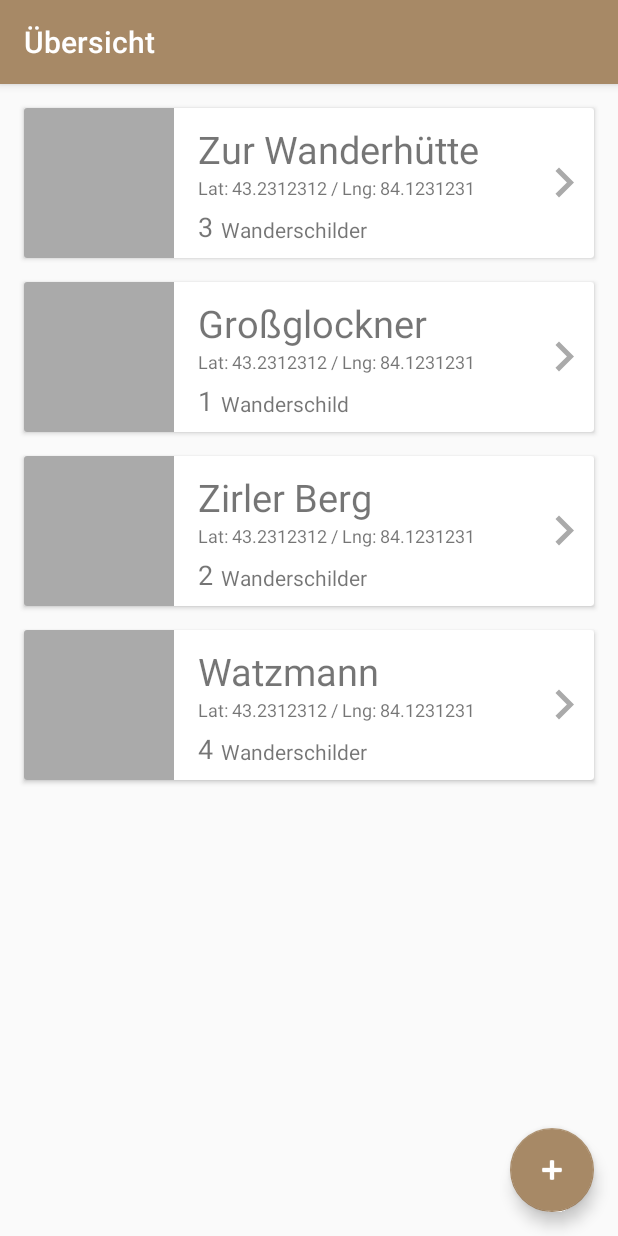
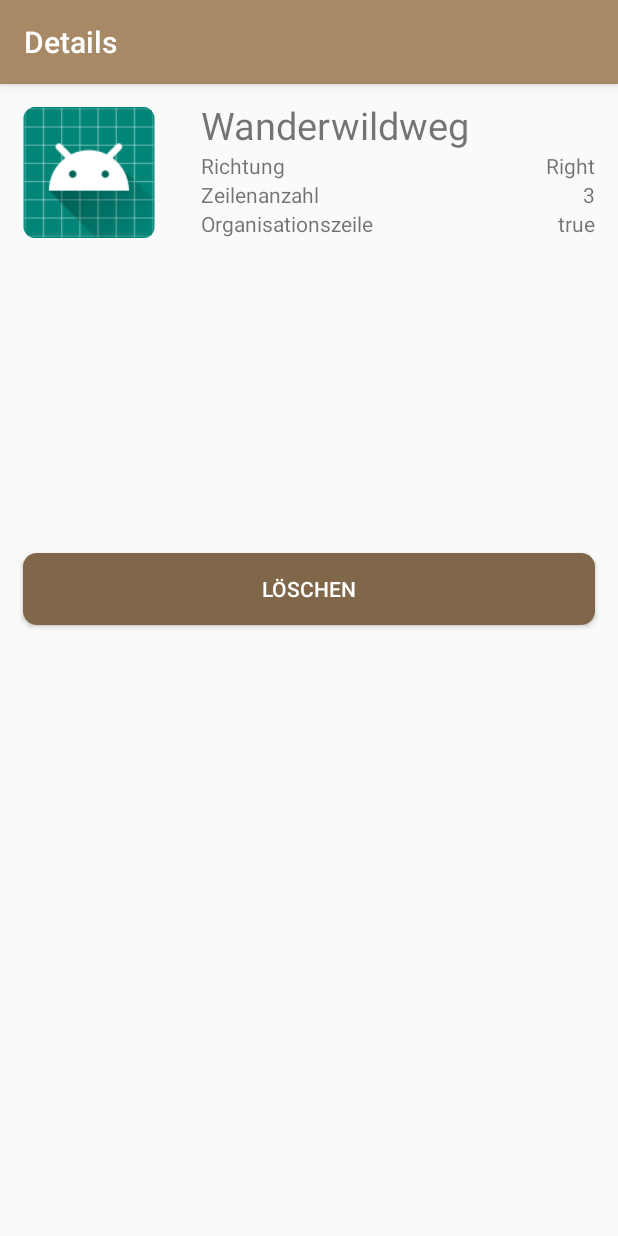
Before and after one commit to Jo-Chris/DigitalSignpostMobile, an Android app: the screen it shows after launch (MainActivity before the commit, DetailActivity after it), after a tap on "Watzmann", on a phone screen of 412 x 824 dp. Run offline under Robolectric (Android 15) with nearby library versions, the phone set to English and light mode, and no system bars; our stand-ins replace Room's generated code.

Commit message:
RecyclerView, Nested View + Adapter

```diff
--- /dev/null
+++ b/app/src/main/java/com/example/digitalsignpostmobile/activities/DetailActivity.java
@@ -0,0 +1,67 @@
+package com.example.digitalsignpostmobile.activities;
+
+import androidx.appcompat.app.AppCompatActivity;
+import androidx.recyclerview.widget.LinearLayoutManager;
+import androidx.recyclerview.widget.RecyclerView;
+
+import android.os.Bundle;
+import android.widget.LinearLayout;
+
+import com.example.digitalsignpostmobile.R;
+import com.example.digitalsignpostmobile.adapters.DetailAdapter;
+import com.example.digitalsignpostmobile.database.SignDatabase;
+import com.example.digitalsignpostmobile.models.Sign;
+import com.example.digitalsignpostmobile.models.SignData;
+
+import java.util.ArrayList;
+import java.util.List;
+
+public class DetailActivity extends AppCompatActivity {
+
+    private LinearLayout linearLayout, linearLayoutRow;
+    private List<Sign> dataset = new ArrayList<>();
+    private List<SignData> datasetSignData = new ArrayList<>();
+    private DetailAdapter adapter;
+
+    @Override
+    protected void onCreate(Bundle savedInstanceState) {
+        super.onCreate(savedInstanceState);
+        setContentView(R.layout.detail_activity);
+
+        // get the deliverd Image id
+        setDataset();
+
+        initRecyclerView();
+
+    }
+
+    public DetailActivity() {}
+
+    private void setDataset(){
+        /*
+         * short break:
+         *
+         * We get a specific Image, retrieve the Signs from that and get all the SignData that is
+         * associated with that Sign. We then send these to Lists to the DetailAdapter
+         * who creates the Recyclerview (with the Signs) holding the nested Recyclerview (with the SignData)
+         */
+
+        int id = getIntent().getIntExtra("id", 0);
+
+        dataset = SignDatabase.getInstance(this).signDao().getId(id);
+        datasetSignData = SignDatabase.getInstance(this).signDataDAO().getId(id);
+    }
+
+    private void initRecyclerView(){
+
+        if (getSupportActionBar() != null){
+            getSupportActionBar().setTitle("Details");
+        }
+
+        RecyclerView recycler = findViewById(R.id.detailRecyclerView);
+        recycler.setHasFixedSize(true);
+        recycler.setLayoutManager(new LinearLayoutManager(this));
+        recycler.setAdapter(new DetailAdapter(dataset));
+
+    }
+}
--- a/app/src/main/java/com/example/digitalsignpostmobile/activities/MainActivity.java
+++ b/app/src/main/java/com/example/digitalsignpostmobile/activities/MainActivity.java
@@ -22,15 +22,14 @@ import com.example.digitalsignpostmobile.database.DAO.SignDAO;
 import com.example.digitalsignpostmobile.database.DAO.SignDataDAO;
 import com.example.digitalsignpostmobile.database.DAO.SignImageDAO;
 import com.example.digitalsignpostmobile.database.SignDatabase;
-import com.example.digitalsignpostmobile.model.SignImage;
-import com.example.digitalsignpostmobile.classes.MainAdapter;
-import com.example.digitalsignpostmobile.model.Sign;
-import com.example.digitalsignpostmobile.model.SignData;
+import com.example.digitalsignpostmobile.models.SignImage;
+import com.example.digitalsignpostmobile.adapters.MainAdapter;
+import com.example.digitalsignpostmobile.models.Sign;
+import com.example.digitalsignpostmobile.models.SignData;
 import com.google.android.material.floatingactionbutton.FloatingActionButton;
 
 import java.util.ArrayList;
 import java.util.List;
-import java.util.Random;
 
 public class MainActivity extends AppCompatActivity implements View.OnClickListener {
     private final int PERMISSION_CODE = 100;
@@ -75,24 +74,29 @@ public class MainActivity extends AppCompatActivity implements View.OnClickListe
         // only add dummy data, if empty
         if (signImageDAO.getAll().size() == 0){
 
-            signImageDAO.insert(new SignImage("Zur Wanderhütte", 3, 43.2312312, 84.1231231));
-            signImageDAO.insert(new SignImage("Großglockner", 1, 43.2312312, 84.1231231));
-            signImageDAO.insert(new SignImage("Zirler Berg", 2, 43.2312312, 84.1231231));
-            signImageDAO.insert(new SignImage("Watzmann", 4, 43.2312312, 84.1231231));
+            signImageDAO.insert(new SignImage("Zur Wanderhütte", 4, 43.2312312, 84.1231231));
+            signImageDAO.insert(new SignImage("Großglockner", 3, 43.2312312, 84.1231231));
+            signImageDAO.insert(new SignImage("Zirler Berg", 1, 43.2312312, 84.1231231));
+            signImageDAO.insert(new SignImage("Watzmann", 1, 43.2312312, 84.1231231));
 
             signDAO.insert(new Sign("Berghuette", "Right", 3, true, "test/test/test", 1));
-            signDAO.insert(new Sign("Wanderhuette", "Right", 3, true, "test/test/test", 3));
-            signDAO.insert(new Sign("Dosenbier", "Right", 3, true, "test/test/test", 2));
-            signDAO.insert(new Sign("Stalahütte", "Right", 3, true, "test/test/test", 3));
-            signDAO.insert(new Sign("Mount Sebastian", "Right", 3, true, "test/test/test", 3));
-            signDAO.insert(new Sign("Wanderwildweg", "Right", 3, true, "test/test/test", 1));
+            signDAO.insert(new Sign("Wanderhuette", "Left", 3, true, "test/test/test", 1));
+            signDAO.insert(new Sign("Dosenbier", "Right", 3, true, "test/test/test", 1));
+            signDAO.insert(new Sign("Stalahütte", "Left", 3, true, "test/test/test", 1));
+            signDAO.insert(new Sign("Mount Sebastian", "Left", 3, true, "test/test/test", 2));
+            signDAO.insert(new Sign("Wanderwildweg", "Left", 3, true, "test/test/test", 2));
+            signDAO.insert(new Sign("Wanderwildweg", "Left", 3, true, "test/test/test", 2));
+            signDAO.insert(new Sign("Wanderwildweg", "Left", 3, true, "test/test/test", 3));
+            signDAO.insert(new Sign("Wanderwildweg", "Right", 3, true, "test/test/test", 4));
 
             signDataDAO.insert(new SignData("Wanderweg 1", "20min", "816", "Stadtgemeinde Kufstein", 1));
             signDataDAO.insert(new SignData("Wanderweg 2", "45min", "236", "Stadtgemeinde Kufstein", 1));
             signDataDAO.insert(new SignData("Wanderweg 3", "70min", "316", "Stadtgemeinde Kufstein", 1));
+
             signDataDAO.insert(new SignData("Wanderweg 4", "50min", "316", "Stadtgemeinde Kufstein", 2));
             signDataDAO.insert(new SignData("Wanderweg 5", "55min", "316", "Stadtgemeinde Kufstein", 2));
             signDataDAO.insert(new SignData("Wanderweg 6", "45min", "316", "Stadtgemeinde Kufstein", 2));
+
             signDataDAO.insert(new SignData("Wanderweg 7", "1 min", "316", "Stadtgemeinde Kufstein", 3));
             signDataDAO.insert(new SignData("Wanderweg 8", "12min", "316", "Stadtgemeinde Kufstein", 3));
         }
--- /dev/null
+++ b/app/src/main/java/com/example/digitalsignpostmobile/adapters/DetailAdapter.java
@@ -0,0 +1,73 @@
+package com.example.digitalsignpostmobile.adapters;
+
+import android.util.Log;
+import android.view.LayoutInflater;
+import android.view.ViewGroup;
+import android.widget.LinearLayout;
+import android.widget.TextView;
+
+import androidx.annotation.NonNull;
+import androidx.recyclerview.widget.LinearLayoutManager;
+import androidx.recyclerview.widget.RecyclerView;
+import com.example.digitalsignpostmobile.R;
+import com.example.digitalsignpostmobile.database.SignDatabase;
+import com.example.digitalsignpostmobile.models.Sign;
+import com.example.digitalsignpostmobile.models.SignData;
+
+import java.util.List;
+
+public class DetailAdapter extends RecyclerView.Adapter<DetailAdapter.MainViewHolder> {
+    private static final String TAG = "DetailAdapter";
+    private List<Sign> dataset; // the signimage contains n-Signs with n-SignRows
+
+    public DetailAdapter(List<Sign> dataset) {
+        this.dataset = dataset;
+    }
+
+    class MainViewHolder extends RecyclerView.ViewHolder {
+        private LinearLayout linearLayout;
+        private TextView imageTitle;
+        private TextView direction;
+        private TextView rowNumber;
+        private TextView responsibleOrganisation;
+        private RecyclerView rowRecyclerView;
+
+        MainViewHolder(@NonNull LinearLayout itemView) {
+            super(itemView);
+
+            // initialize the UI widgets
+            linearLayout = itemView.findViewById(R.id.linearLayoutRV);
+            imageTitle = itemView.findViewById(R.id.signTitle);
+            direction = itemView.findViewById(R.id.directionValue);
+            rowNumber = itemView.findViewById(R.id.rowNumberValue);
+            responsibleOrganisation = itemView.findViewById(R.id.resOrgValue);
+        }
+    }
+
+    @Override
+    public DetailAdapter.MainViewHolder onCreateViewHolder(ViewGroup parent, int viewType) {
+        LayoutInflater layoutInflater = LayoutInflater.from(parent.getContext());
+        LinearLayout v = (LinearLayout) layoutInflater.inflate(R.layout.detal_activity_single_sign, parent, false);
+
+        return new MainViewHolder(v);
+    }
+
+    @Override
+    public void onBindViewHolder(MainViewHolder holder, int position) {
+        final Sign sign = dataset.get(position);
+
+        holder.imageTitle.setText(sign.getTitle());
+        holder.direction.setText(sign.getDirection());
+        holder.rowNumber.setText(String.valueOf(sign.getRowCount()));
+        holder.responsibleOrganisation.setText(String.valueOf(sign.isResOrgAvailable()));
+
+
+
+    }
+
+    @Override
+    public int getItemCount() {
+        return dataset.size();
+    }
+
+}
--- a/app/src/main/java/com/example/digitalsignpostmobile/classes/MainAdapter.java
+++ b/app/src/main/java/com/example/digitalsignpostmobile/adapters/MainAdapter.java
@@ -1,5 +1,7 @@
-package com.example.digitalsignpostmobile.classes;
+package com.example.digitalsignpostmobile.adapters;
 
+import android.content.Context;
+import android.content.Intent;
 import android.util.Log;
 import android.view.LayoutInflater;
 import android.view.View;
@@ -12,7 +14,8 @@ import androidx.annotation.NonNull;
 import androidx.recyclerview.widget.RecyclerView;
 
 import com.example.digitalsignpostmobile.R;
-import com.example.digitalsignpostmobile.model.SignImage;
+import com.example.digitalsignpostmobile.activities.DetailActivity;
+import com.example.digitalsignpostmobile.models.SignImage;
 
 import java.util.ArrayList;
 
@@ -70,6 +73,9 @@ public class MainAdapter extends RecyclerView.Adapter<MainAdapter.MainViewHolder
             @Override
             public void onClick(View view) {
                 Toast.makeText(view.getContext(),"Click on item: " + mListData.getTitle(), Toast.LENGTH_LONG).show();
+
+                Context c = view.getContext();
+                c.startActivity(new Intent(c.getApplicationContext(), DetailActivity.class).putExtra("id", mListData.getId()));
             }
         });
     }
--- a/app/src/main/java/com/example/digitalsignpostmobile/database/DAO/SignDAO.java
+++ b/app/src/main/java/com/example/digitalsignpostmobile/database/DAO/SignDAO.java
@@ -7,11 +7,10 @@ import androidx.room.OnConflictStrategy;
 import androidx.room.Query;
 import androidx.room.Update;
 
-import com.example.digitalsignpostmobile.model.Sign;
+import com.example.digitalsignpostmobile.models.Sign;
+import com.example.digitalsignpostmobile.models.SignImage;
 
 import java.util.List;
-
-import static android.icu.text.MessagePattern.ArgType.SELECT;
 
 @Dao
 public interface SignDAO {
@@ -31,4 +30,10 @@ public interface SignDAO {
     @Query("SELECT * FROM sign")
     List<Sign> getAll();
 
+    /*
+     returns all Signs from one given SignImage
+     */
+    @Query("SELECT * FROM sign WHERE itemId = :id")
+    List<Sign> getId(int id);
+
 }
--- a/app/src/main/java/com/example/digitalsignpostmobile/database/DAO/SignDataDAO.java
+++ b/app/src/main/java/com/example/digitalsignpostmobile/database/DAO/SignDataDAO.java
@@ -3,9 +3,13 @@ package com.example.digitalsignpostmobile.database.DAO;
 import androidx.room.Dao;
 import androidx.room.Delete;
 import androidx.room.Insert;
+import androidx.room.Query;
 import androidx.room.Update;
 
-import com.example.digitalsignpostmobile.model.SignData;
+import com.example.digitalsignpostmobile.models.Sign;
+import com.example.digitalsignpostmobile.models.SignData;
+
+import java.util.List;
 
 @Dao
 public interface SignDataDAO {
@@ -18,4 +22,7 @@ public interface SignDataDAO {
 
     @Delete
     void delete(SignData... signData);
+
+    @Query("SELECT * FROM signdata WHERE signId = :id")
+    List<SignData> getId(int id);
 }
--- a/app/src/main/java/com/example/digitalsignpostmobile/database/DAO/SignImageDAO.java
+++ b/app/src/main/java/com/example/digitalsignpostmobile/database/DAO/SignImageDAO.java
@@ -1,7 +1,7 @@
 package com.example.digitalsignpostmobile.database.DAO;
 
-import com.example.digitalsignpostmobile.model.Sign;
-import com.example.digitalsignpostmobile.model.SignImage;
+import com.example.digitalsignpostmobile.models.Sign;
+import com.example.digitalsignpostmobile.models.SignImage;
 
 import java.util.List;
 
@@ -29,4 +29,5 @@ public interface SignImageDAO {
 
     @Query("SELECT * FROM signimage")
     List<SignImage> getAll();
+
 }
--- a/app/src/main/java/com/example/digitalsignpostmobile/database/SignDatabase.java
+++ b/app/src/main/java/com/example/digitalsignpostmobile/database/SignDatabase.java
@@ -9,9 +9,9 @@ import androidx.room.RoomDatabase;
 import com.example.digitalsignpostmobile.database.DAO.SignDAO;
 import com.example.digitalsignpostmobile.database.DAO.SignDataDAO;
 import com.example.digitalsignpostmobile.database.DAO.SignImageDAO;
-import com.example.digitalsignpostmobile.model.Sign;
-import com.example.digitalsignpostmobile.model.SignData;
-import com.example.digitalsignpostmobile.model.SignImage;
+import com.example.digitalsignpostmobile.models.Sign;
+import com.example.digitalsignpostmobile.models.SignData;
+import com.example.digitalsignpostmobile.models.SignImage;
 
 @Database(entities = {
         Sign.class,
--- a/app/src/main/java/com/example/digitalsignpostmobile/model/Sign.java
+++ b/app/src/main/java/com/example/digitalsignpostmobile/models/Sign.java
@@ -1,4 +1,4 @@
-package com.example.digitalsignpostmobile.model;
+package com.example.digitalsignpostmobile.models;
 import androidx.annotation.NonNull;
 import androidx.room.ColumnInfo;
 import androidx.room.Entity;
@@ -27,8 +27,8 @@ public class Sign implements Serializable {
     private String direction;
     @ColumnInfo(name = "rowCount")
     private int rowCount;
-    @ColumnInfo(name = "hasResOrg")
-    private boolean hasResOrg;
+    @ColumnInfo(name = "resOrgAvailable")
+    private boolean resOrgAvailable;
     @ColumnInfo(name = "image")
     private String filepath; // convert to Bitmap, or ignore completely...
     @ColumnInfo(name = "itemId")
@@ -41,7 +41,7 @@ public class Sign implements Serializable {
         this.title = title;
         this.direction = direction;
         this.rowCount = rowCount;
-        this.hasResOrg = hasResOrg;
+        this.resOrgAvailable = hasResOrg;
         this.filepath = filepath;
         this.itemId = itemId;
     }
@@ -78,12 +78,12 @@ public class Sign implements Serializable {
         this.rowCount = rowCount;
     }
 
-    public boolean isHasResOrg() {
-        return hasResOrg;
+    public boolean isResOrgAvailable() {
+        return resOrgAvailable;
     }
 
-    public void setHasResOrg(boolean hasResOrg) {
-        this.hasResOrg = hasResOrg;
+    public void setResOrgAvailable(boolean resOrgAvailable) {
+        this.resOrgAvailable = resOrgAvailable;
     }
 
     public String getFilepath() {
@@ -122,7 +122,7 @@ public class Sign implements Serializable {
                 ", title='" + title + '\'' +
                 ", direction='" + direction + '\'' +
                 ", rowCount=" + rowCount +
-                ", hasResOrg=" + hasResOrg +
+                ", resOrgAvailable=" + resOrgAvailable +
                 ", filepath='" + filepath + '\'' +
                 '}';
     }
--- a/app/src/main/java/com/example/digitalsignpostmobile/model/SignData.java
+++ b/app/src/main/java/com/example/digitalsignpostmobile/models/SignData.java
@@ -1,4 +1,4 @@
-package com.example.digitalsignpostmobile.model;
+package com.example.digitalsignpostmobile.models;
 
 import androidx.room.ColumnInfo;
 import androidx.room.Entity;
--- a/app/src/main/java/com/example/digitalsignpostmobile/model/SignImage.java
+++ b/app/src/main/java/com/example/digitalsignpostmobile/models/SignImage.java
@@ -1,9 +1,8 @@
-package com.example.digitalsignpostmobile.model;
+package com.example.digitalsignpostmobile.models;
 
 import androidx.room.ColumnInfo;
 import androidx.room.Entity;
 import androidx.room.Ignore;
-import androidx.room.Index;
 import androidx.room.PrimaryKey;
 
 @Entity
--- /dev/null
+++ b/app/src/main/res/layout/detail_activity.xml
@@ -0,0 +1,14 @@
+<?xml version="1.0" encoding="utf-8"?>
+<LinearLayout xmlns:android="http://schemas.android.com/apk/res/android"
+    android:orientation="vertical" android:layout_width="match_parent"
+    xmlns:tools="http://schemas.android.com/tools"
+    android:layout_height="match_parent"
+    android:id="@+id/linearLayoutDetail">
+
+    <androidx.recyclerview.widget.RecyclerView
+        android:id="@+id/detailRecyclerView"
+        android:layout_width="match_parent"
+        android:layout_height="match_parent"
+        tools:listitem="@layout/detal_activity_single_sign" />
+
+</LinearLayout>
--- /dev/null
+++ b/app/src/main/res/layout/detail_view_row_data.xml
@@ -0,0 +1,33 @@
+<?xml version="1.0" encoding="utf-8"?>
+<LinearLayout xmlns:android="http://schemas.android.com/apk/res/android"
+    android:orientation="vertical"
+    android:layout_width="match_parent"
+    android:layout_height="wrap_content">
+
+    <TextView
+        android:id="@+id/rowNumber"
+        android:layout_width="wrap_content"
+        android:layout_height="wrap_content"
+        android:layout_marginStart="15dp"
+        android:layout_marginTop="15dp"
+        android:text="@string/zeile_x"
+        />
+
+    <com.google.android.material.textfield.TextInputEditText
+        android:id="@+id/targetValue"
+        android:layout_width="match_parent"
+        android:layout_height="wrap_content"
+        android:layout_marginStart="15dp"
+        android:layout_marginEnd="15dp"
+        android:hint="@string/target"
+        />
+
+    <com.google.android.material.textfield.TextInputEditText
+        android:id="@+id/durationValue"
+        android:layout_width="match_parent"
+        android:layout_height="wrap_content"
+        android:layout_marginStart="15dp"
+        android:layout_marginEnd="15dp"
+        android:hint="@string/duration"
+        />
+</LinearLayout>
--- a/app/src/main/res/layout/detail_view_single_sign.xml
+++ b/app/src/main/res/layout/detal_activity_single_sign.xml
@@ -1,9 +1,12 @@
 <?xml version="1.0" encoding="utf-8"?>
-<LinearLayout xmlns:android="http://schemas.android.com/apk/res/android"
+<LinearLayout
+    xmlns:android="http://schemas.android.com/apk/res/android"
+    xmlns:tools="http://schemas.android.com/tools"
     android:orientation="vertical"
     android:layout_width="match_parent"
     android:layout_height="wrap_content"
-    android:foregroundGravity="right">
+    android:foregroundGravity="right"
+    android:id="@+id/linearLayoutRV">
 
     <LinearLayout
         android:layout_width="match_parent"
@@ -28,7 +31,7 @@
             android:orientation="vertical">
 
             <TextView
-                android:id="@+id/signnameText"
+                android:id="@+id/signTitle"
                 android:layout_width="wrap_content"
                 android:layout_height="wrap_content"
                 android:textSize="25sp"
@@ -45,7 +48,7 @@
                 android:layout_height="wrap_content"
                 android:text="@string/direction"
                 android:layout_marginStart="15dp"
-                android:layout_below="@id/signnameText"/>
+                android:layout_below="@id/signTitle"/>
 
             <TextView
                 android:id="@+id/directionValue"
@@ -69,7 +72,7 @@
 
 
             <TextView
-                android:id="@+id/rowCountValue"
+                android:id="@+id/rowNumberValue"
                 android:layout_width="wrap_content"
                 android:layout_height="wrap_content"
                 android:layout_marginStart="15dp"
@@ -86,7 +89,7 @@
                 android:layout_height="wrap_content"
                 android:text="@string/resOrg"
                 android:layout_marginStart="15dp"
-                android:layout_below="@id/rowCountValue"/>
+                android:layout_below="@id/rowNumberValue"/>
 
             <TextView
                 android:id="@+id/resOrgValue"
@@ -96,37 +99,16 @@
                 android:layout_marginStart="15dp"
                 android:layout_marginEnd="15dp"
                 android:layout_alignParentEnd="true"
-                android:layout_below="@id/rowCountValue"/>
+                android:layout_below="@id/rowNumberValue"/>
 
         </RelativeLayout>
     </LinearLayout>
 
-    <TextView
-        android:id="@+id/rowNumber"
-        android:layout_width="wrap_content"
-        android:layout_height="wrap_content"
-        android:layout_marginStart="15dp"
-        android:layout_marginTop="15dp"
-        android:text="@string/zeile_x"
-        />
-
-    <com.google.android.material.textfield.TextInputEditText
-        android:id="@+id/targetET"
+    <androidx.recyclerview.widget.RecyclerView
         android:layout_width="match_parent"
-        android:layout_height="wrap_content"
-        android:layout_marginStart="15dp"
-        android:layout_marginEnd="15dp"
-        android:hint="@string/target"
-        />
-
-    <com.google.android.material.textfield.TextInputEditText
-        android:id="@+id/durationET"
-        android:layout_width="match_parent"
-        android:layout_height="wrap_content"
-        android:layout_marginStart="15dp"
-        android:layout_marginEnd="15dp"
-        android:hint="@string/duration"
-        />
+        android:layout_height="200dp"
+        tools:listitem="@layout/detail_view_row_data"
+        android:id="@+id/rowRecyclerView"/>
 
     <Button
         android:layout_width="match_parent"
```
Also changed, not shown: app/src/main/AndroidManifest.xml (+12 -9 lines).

______________________________

Lines of the material that contain the word "SignDatabase" are to be gathered.

+import com.example.digitalsignpostmobile.database.SignDatabase;
+        dataset = SignDatabase.getInstance(this).signDao().getId(id);
+        datasetSignData = SignDatabase.getInstance(this).signDataDAO().getId(id);
 import com.example.digitalsignpostmobile.database.SignDatabase;
+import com.example.digitalsignpostmobile.database.SignDatabase;
--- a/app/src/main/java/com/example/digitalsignpostmobile/database/SignDatabase.java
+++ b/app/src/main/java/com/example/digitalsignpostmobile/database/SignDatabase.java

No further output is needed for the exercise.